A birthday gift

Today I honor the anniversary of my youngest sister’s birth with a poem I  drafted exactly one year ago. Happy birthday, dearest Julie, and may you enjoy many happy returns of the day!

For my sister on her birthday

Pulled from bed to witness
that giant leap, I think of you in grainy images
of one small step and boot prints, a watershed
moment on a waterless world

Hours later you arrived
with police escort, crossed the dangerous
void into life, a tiny explorer setting foot
from watery darkness into cold light

Crabby moon baby
that you are, you sidestep
through perilous tides of molting and shape
fantastic structures from the flotsam
left by receding waves

Remember that the combers will always roll you
back to shore no matter where
the current takes you, sure as labor
pains, steady as the moon’s
compulsive ebb and flow

Day twenty-nine poem, LexPoMo 2015

LPM2015-01-1024x768I am sad that this is the final day of Lexington Poetry Month.

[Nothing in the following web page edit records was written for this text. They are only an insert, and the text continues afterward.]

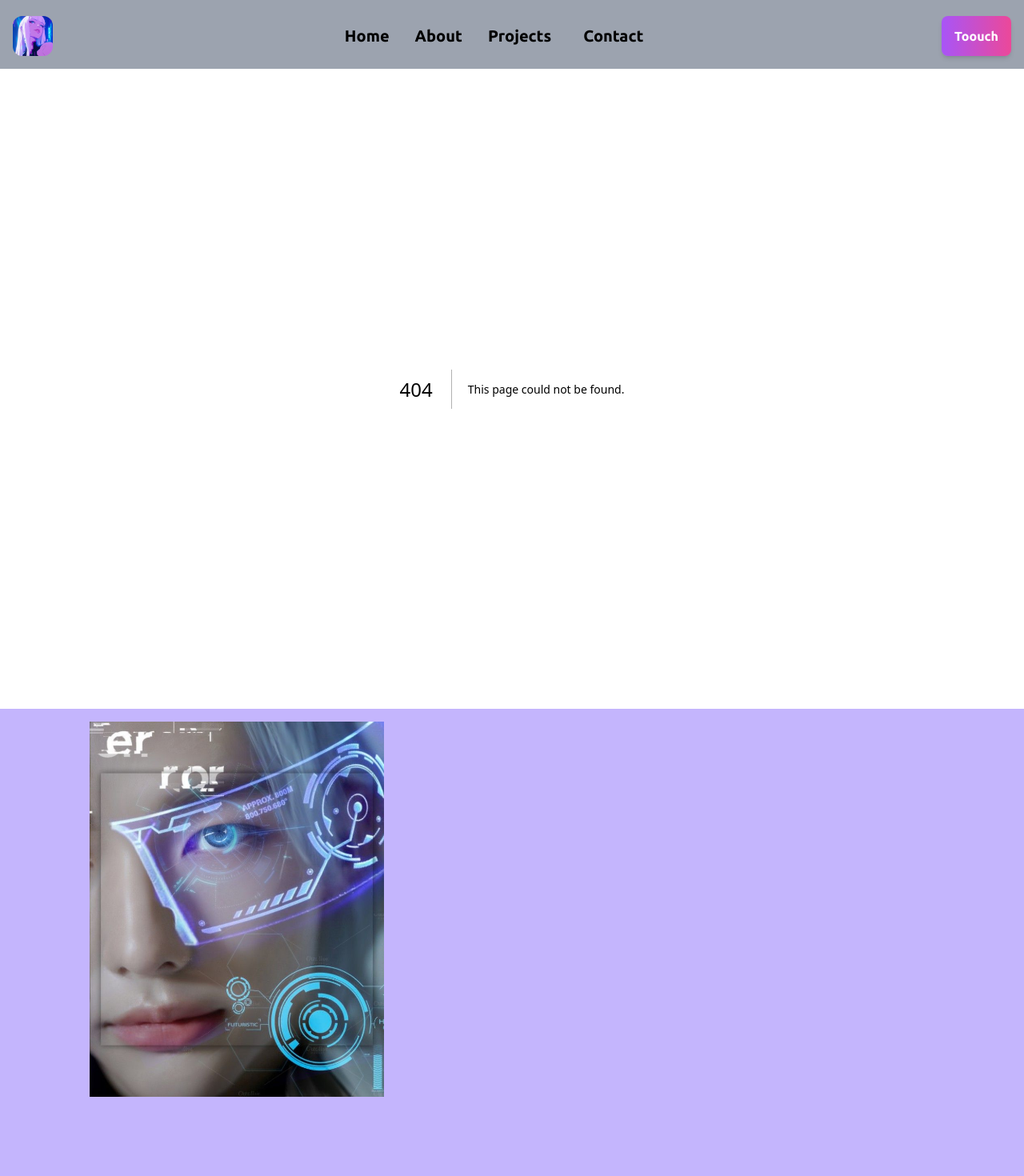
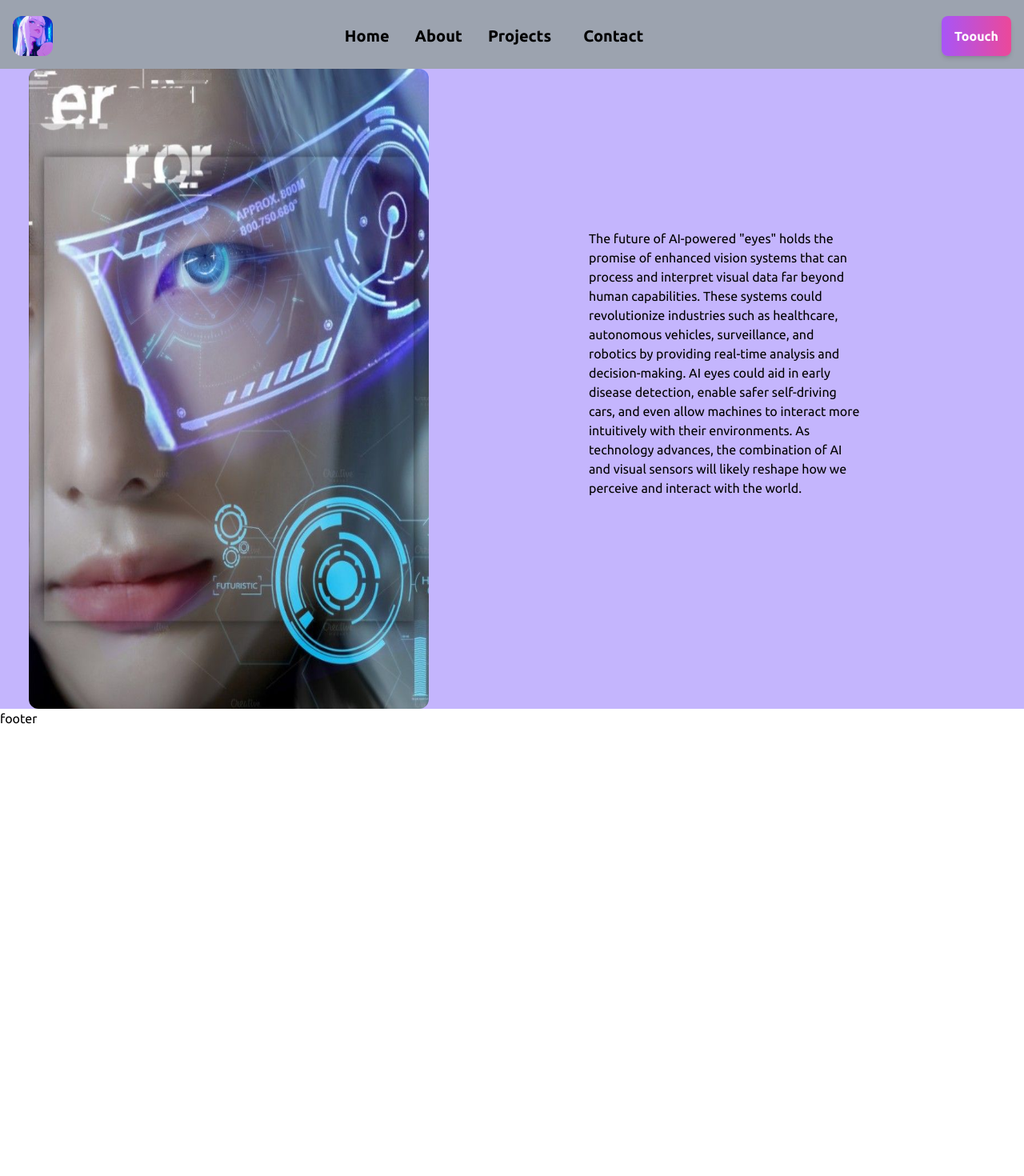
Before and after one commit to 0AnshuAditya0/Personal-blog, a Next.js app: page /home in a window 1280 px wide. Before the commit this address had no page. Shown: the top 1470 px of the page at 80% size. After the commit the page ends 910 px from the top, so only its background shows below. Built offline with nearby package versions, Linux system fonts and the light colour scheme.

Commit message:
image resizing and text addition and solved some probblems

```diff
--- /dev/null
+++ b/src/app/home/page.js
@@ -0,0 +1,24 @@
+import React from 'react';
+import Image from 'next/image';
+
+const Home = () => {
+  return (
+    <div
+      className=" w-full h-screen bg-violet-300 flex justify-start items-centre"
+    >
+      <Image
+        src="/images/hyunjin.jpg"
+        alt=""
+        height={303}
+        width={500}
+        className='ml-9 rounded-xl'
+      />
+      <p className="m-10 p-40">
+      The future of AI-powered "eyes" holds the promise of enhanced vision systems that can process and interpret visual data far beyond human capabilities. These systems could revolutionize industries such as healthcare, autonomous vehicles, surveillance, and robotics by providing real-time analysis and decision-making. AI eyes could aid in early disease detection, enable safer self-driving cars, and even allow machines to interact more intuitively with their environments. As technology advances, the combination of AI and visual sensors will likely reshape how we perceive and interact with the world.
+      </p>
+    </div>
+
+  )
+}
+
+export default Home
--- a/src/app/layout.js
+++ b/src/app/layout.js
@@ -2,7 +2,7 @@ import localFont from "next/font/local";
 import Footer from "@/components/footer";
 import Navbar from "@/components/navbar";
 import "./globals.css";
-import Hero from "@/components/hero";
+
 
 
 export const metadata = {
@@ -20,7 +20,6 @@ export default function RootLayout({ children }) {
       <body>
         <Navbar />
         {children}
-        <Hero />
         <Footer />
       </body>
     </html>
--- a/src/app/project/page.js
+++ b/src/app/project/page.js
@@ -1,4 +1,4 @@
-import React from 'react'
+import React from 'react';
 
 const Project = () => {
   return (
--- a/src/components/hero.js
+++ /dev/null
@@ -1,19 +0,0 @@
-import React from 'react';
-import Image from 'next/image';
-
-const Hero = () => {
-  return (
-    <div
-    className=" w-full h-screen bg-violet-300"
-    >
-      <Image
-      src="/images/hyunjin.jpg"
-      height={30}
-      width={400}
-      className='p-4 ml-24'
-      />
-    </div>
-  )
-}
-
-export default Hero
--- a/src/components/navbar.js
+++ b/src/components/navbar.js
@@ -22,7 +22,7 @@ export default function Navbar() {
       <ul className="flex space-x-8 justify-between items-center text-xl">
         <li><Link
         className="hover:bg-black hover:rounded-md hover:text-cyan-300 hover:p-2 hover:m-2"
-        href="/"
+        href="/home"
         >Home</Link></li>
 
         <li><Link
@@ -30,7 +30,7 @@ export default function Navbar() {
         href="/about"
         >About</Link></li>
 
-        <li><Link className="hover:bg-black hover:rounded-md hover:text-cyan-300 hover:p-2 hover:m-2" href="/projects">Projects</Link></li>
+        <li><Link className="hover:bg-black hover:rounded-md hover:text-cyan-300 hover:p-2 hover:m-2" href="/project">Projects</Link></li>
         {/* Use usePathname to handle active links: */}
         <li><Link className={`p-2 rounded ${pathname === '/contact' ? 'text-red-500 bg-yellow-300' : ''} hover:bg-black hover:rounded-md hover:text-cyan-300 hover:p-2 hover:m-2 `} href="/contact">Contact</Link></li>
       </ul>
```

I posted this poem yesterday, the next-to-last day. There are so many other things I need to do today, but all I want to do is write poetry so I have something to post on this precious last day.

This poem arose from the amazing confluence of recent events and some articles on inspiring but painful transformations in institutions I hold dear. At such times, discomfort may be the one solid thing that anchors us.

Reblogged from the Lexington Poetry Month blog.

The only constant

How much like dying
this change seems –
the agony of cells’
reshaping, one tissue
expanded, another withered –
the loss! the loss! we weep
for that which is no more and writhe
with joy in the unfamiliar
thing we are becoming.

Day twenty-eight poem, LexPoMo 2015

LPM2015-01-1024x768This is a found poem inspired by words from Rosie Seymour’s final guest blog post for Mslexia, a wonderful U.K. publication for women who write.

Reblogged from the Lexington Poetry Month blog.

how slowly the world of publishing

Success seems so sudden
when you aren’t a part
of the process. Writers seem to
burst onto the scene
from nowhere and shoot
to great heights but they don’t.

They edge their way
in with this piece and that, testing
the water, slowly
a reputation, showing
they can nail
a brief and hit a deadline.

(found poetry: https://mslexia.co.uk/rosies-last-post/­)

Day twenty-two poem, LexPoMo 2015

LPM2015-01-1024x768This was inspired by a poem posted today as part of the Lexington Poetry Month challenge.

Reblogged from the Lexington Poetry Month blog.

(with thanks to Rudy Thomas)

another poet* reminds me I am far more
the poetry I have not written

an iceberg, whose mass lies most
unseen and fresh beneath

a sea cold enough to kill
but too dense to freeze

*“The Voice,” Rudy Thomas (http://www.accents-publishing.com/blog/2015/06/22/the-voice/)

Day eight poem, LexPoMo 2015

LPM2015-01-1024x768This poem was inspired by an ICAD Challenge prompt from last week: draw a map. I’d include a picture of the card I created, but I like the poem better.

Reblogged from the Lexington Poetry Month blog.

Draw a map of the world

as it appears inside
the back of your skull
lines of sight that project
through your eyes

tattoo continents and oceans
with inky residue of blasted
dreams so you will not
be able to forget

the way home

ICAD 2015 Day 2

To exercise some different parts of my creative brain, I’ve decided to participate in the Index Card A Day (ICAD) challenge, sponsored by Daisy Yellow. Basically, the idea is to make visual art each day using index cards, which are small, inexpensive, and disposable. This takes a lot of pressure off – I think I ran through half a dozen this morning before I did something I liked. Today’s prompt was “carnival.”

ICAD 2015 day2

(watercolor on index card)

Day two poem, Lex Po Mo 2015

LPM2015-01-1024x768I borrowed another prompt from my friend April; today it was “go.” Several meanings of the word came to mind, including that it is the numeral five in Japanese.

Reblogged from the Lexington Poetry Month blog.


five days have I come
down to water’s edge
and bowed, head touching
knees, so that the fifth
day I might begin

the long journey home